WASHINGTON SUN STAFF WRITER TOM BOWMAN CONTRIBUTED TO THIS ARTICLE. — WASHINGTON -- Alarmed that America is ill-prepared to defend itself against terrorists with biological weapons or computer hackers bent on mass mayhem, President Clinton plans to link government and business to confront post-Cold War security threats, officials say.
Clinton's proposals, which he is expected to announce in a commencement speech tomorrow at the U.S. Naval Academy in Annapolis, are intended to address potential threats in which the likelihood of attack is low but the results could be devastating.
Three related initiatives, still being discussed by senior administration officials last night, were expected to be outlined by the president in his speech. They include:
Appointment of a White House-based coordinator, Richard A. Clarke, for an array of government agencies and programs that are gearing up to deal with terrorist threats of various types.
A series of steps to prepare to combat "cyber-terrorism" against computer systems that govern everything from big financial transactions to aircraft flight patterns.
A much broader and better organized effort than currently exists to fight germ warfare, which can kill tens of thousands of people with small amounts of botulinum toxin, anthrax or plague.
The methods to be used range from intelligence on terrorist groups, individuals or countries that might be contemplating an attack, to quick response with vaccines to prevent widespread sickness and death.
Before his speech tomorrow, the president is expected to sign two orders, called presidential decision directives, implementing his new terrorism policies. One lays out new steps to prevent and prepare for terrorist attacks against the United States. The other spells out ways to protect the nation's information "infrastructure" from cyber-terrorists.
A secret simulation of a germ-warfare attack, conducted for high-level officials in March, showed the United States to be unprepared to deal with an act of terror involving biological weapons, according to a New York Times report in April.
A senior White House official cautioned that the speech was still in draft form yesterday and could change before it is delivered.
"He really does make them personal," the official said of the speech. Clinton's commencement addresses "take on a life of their own in the last 12 hours."
In keeping with tradition, the president is also expected to include in the speech a grant of amnesty for graduating midshipmen with minor demerits -- often a big applause line.
Clinton's appointment of Clarke responds to the widespread view that there are too many agencies with overlapping responsibility for a diverse variety of dangers considered "new threats" to national security.
The General Accounting Office, in an April report, wrote that "more money is being spent to combat terrorism without any assurance of whether it is focused on the right programs or in the right amounts."
But the proposed appointment has already generated bureaucratic conflict and could be derailed. Some agencies are fearful that a new "czar" will curb their power and trim their budgets.
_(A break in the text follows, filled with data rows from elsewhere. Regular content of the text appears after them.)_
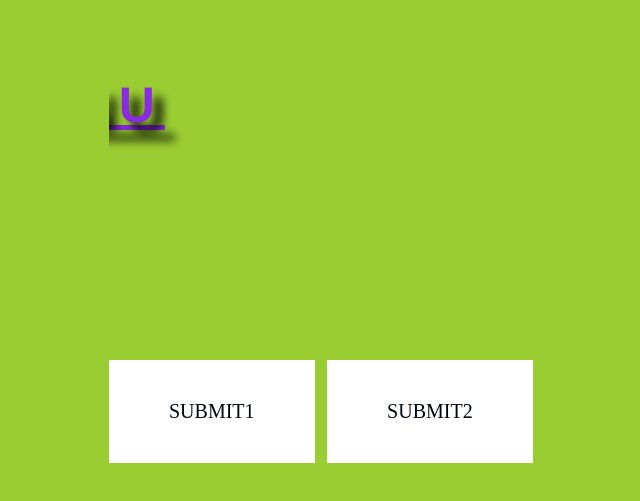
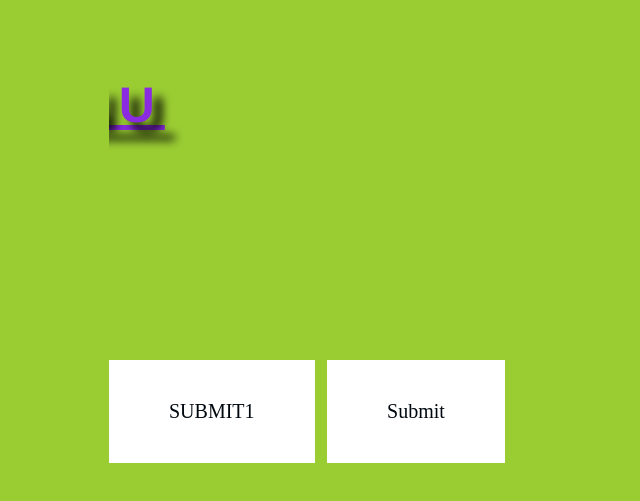
Before and after one commit to SreenivasKadirinti/html-practice, a plain HTML site: page CSSExplaination.html in a window 1280 px wide. Shown: the part 714-1215 px from the top of the page, without its empty margins (11-651 px from the left). Drawn offline with Linux system fonts and the light colour scheme.

Commit message:
uptodate

```diff
--- a/CSSExplaination.html
+++ b/CSSExplaination.html
@@ -62,6 +62,6 @@
     <marquee direction="left"><h1 class="text">SREENIVAS</h1></marquee>
     <marquee direction="right"><h1 class="text">Sreenu</h1></marquee>
     <button class="btn" id="test">SUBMIT1</button>
-    <button class="btn">SUBMIT2</button>
+    <button class="btn">Submit</button>
 </body>
 </html>
```
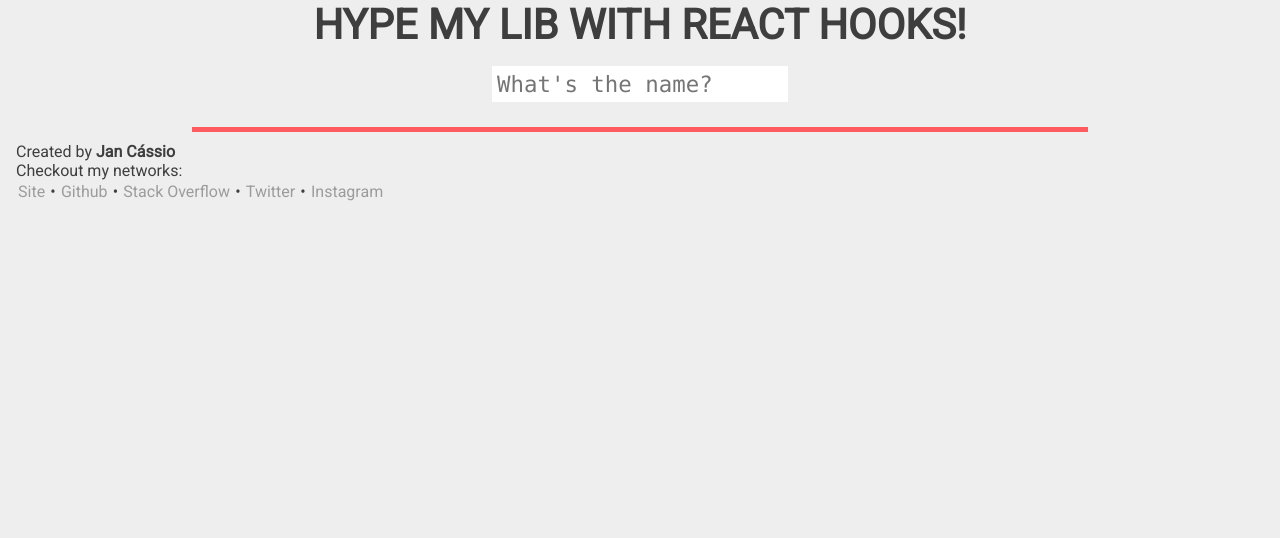
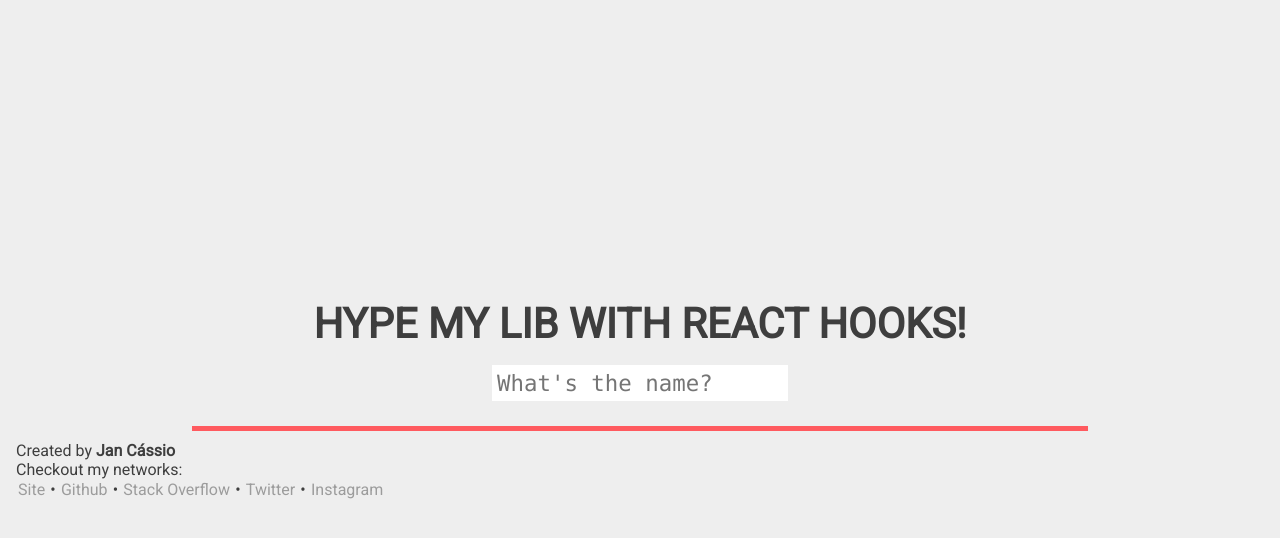
Before and after one commit to jancassio/hookshype, a React (Create React App) app: page / in a window 1280 px wide. Shown: the top 538 px of the page. Built offline with nearby package versions, Linux system fonts and the light colour scheme.

Commit message:
fixed grid height

```diff
--- a/src/App.css
+++ b/src/App.css
@@ -5,7 +5,12 @@
   justify-content: center;
   align-items: center;
   max-width: 100%;
-  height: auto;
+  min-height: 100%;
+}
+
+.App > * {
+  flex: 0 0 auto;
+  overflow: scroll;
 }
 
 .App h2 span {
```
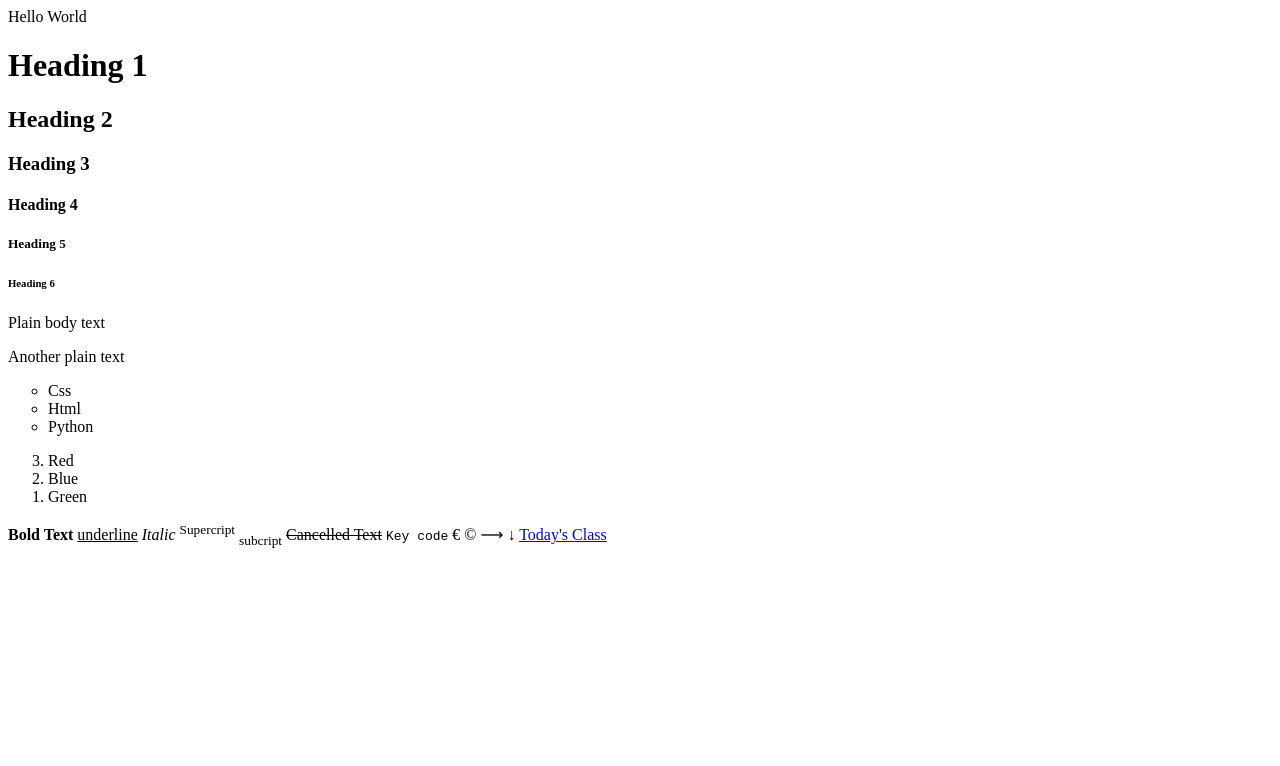
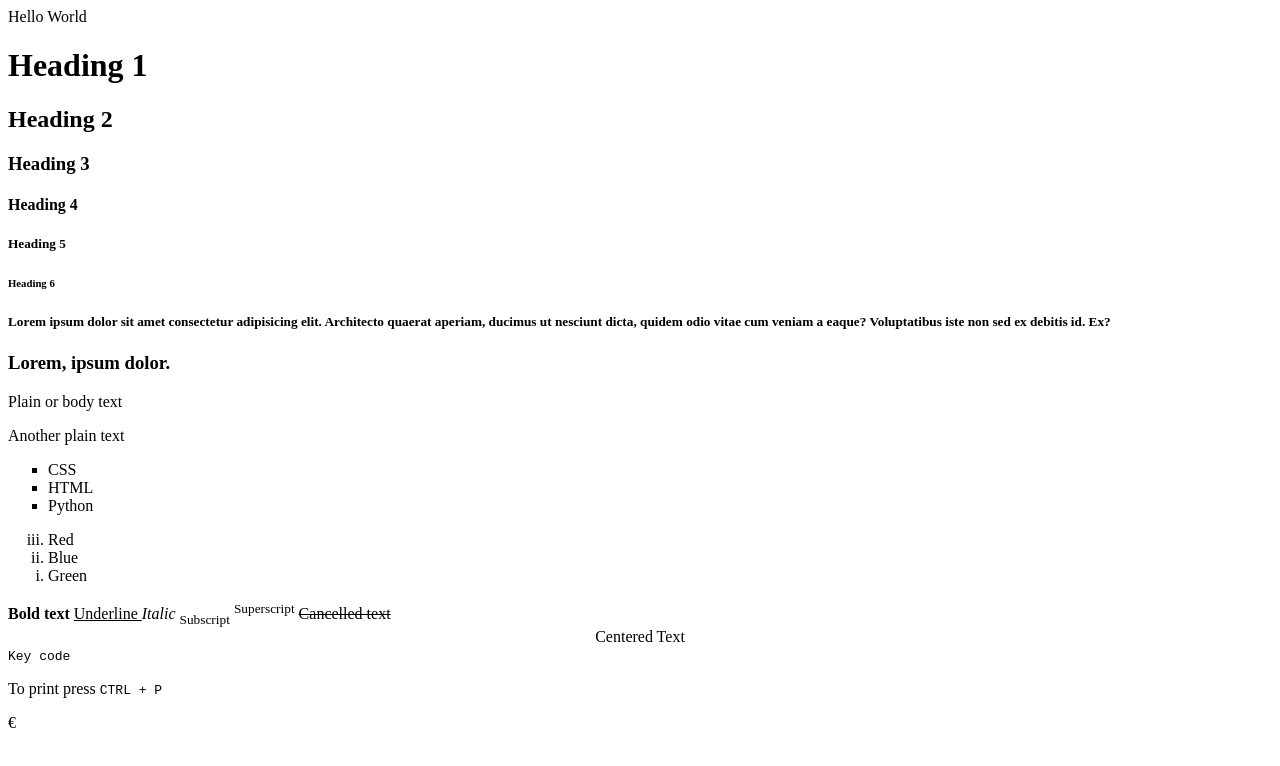
Before and after one commit to Asheerukudan/Front-End, a plain HTML site: page Class-1.html in a window 1280 px wide. Drawn offline with Linux system fonts and the light colour scheme.

Commit message:
Confirm pull"
git add .

```diff
--- a/Class-1.html
+++ b/Class-1.html
@@ -1,50 +1,68 @@
 <!DOCTYPE html>
+<html>
+
 <head>
-    <title>My First Web Page</title>
+    <title> My First Web Page</title>
 </head>
 
 <body>
     Hello World
-    <h1>Heading 1</h1>
-    <h2>Heading 2</h2>
-    <h3>Heading 3</h3>
-    <h4>Heading 4</h4>
-    <h5>Heading 5</h5>
-    <h6>Heading 6</h6>
-    <!-- html comment   -->
-    <P>Plain body text</P>
-    <p>Another plain text</p>
-    <!-- HTML List
-     OL: order list
-     UL: Unordered list
-     LI: List Item
-     OL types: !, A, i, I, a
-     UL types: Disc none circle square
-      -->
+    <h1> Heading 1 </h1>
+    <h2> Heading 2 </h2>
+    <h3> Heading 3 </h3>
+    <h4> Heading 4 </h4>
+    <h5> Heading 5 </h5>
+    <h6> Heading 6 </h6>
+    <h5> Lorem ipsum dolor sit amet consectetur adipisicing elit. Architecto quaerat aperiam, ducimus ut nesciunt
+        dicta, quidem odio vitae cum veniam a eaque? Voluptatibus iste non sed ex debitis id. Ex?</h5>
 
-      <ul type="circle">
-        <li>Css</li>
-        <li>Html</li>
+    <h3>
+        Lorem, ipsum dolor.
+    </h3>
+
+    <!-- Comment  -->
+     <p> Plain or body text</p>
+     <p> Another plain text </p>
+
+     <!-- HTML  List
+      ol : ordered list
+      ul : unordered list
+      li : list item
+      ol types : 1, A, i, I, a
+      ul types : disc, none, circle, square
+
+     -->
+
+     <ul type="square">
+        <li> CSS</li>
+        <li>HTML </li>
         <li>Python</li>
-      </ul>
-      <ol type="1" reversed>
-        <li>Red</li>
-        <li>Blue</li>
+     </ul>
+     <ol type="i" reversed>
+        <li> Red</li>
+        <li> Blue</li>
         <li>Green</li>
-      </ol>
-      <!-- HTML formating Tags and Entities -->
-       <b>Bold Text</b>
-       <U>underline</U>
-       <I>Italic</I>
-       <sup>Supercript</sup>
-       <sub>subcript</sub>
-       <del>Cancelled Text</del>
-       <kbd> Key code</kbd>
-       <!-- entities : symbols  -->
-        &euro; &copy; &longrightarrow;
-        &DownArrow;
+     </ol>
 
-        <a href="Class-2.html">Today's Class</a>
+     <!-- HTML formating tags and Entities -->
+      <b> Bold text </b>
+      <u> Underline </u>
+      <i> Italic</i>
+      <sub> Subscript</sub>
+      <sup>Superscript</sup>
+      <del>Cancelled text </del>
+      <center> Centered Text </center>
+      <kbd> Key code </kbd>
+
+
+      <p> To print press  <kbd> CTRL + P</kbd> </p>
+
+      <!-- entities : Symbols  -->
+       &euro;
+       <!-- Another line  -->
+
+       <!-- table -->
+
 
 </body>
 
```
Also changed, not shown: Class-2.html (+3 -1 lines), class/Form-1.html (+13 -1 lines), class/class1.html (+2 -1 lines).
Clarke, 47, is the National Security Council official responsible for issues that cut across international boundaries, such as narcotics trafficking and terrorism. A former assistant secretary of state, he has built a career in the fields of emerging national security threats, technology and intelligence.
The threat posed by biological weapons is described by experts as both devastating and remote. Iraq is reported to have produced enough anthrax to kill millions. A former Russian official, Ken Alibek, claims that the former Soviet Union developed hundreds of tons of anthrax and dozens of tons of smallpox and plague, which he said could be loaded onto bombs and missiles.
Clinton is reported to have been alarmed about America's vulnerability to biological terrorism after reading Richard Preston's "The Cobra Event," a novel about a bio-terrorism attack in New York City.
But according to Jonathan Tucker, who directs a nonproliferation zTC project at the Monterey Institute of International Studies in California, few groups worldwide have the technical prowess, motivation and organizational capability to launch a biological terrorist attack.
"The vulnerability is very real; the question is the threat," he said. "I think it's been exaggerated. We're dealing with a low-probability, high-consequence threat."
The institute is researching 11 instances since 1970 in which groups or individuals tried to get or planned attacks with chemical or biological weapons.
The Japanese cult Aum Shinrikyo, which released the nerve gas sarin into the Tokyo subway system in 1995, tried but failed to stage a biological weapons attack.
"There are significant technical hurdles to terrorist use of these weapons," Tucker said.